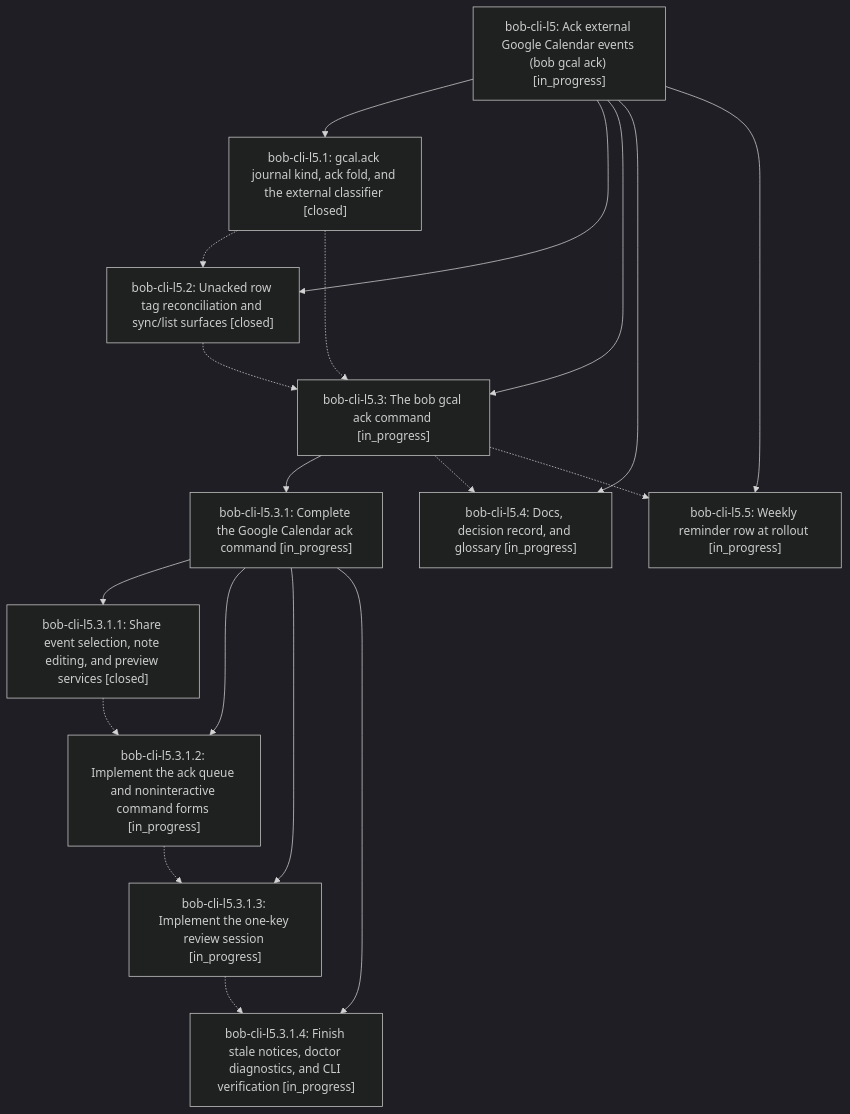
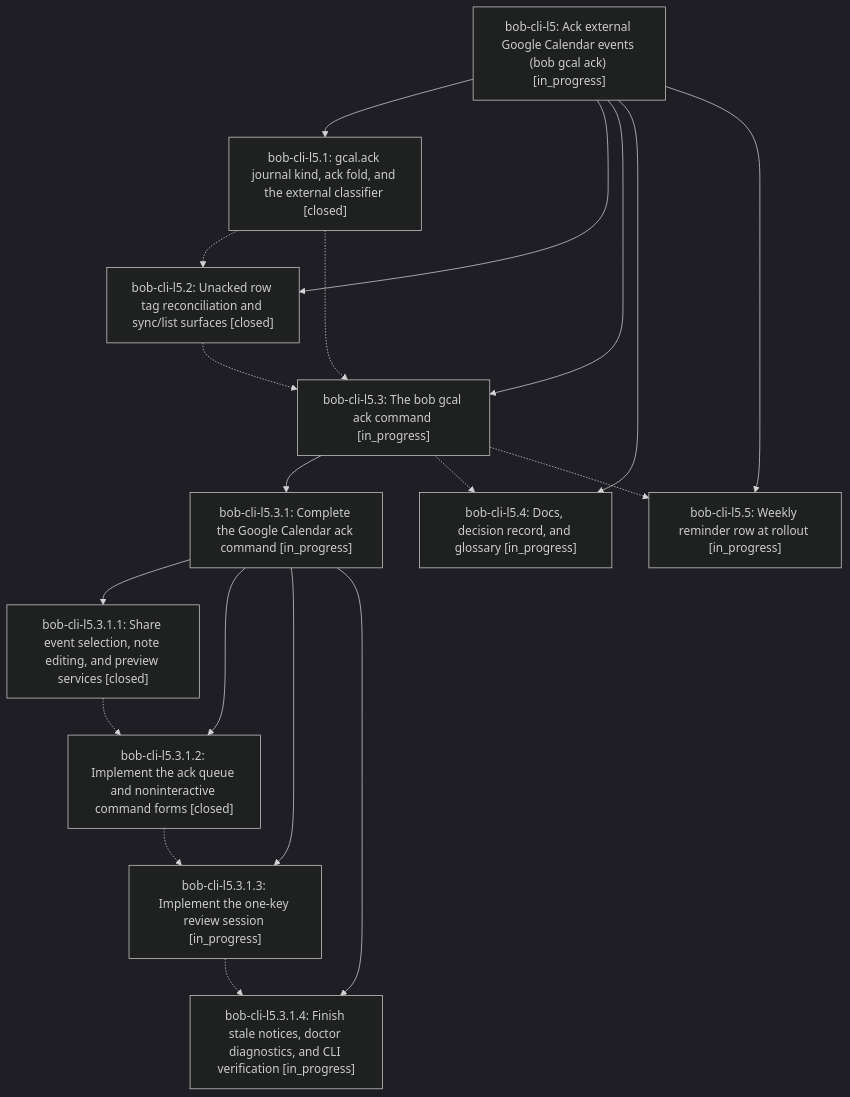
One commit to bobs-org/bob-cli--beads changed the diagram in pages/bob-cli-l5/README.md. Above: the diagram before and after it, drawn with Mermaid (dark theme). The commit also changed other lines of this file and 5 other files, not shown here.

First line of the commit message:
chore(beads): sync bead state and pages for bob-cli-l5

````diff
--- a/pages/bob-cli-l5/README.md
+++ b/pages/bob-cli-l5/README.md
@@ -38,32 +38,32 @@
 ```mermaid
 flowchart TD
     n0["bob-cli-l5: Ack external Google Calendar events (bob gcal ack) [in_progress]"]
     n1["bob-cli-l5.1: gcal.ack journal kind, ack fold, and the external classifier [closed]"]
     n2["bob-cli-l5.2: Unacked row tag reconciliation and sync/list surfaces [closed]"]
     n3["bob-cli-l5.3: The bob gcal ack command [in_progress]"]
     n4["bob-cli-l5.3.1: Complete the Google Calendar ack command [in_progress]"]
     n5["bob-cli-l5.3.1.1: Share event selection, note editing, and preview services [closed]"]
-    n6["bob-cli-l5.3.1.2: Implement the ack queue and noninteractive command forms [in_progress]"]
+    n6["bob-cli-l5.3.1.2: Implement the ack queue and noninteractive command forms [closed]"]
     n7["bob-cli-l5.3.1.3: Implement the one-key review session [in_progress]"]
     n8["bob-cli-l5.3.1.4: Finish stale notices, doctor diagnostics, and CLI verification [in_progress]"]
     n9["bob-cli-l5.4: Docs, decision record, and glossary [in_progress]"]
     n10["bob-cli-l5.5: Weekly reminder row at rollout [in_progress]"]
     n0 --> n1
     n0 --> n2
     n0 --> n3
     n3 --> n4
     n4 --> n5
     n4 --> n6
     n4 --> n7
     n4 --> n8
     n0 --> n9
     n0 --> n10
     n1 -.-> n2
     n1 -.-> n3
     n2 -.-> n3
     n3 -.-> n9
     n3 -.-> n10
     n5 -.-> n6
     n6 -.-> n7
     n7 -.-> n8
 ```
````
☆ ☆ ☆ ☆ ☆ ☆ ☆
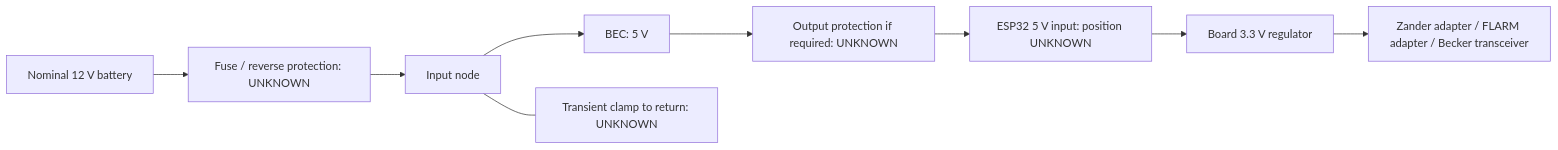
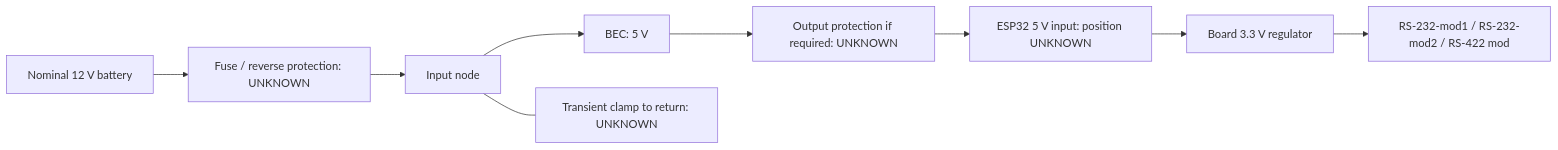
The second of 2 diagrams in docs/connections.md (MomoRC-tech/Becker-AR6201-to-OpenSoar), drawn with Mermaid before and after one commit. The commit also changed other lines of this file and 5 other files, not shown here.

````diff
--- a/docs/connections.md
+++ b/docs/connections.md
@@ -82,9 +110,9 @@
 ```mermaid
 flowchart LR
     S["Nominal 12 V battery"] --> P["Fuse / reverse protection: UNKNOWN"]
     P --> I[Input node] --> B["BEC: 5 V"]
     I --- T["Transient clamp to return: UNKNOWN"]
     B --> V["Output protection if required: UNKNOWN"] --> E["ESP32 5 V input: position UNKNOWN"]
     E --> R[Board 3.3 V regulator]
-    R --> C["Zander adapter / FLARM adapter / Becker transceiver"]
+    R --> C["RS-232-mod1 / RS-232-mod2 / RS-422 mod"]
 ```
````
☆ ☆ ☆ ☆ ☆ ☆ ☆
## What you will do
Respond with nothing but the number of lines in the entries that contain the string "beads".

## Output of the task
2